**Data excerpts:**
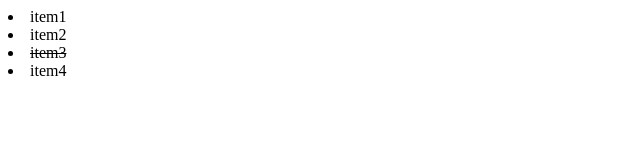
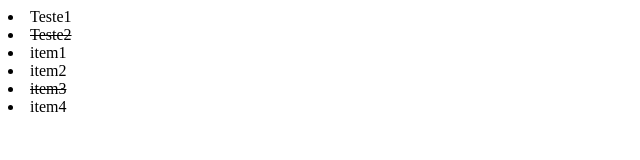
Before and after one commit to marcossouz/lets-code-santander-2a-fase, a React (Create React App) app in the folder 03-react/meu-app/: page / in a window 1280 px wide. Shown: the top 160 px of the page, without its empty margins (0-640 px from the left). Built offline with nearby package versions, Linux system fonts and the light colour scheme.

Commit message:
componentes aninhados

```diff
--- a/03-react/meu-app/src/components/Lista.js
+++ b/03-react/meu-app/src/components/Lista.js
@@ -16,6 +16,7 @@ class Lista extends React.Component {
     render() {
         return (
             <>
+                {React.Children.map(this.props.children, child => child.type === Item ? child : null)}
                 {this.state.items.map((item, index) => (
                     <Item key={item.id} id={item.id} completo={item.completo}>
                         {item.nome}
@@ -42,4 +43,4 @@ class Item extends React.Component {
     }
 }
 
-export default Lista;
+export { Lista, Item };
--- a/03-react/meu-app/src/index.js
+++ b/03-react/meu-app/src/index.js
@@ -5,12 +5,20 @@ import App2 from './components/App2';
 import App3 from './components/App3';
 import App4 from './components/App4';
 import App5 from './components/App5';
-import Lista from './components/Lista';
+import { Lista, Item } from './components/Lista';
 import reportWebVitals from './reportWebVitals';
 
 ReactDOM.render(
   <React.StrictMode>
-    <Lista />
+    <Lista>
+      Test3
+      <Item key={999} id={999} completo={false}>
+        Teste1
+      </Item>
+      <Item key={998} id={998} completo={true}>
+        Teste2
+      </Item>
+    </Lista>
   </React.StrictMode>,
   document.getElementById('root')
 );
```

**What is required:**
Gather every line from the listing above in which "this" appears, and copy those lines.

**Reply:**
+                {React.Children.map(this.props.children, child => child.type === Item ? child : null)}
                 {this.state.items.map((item, index) => (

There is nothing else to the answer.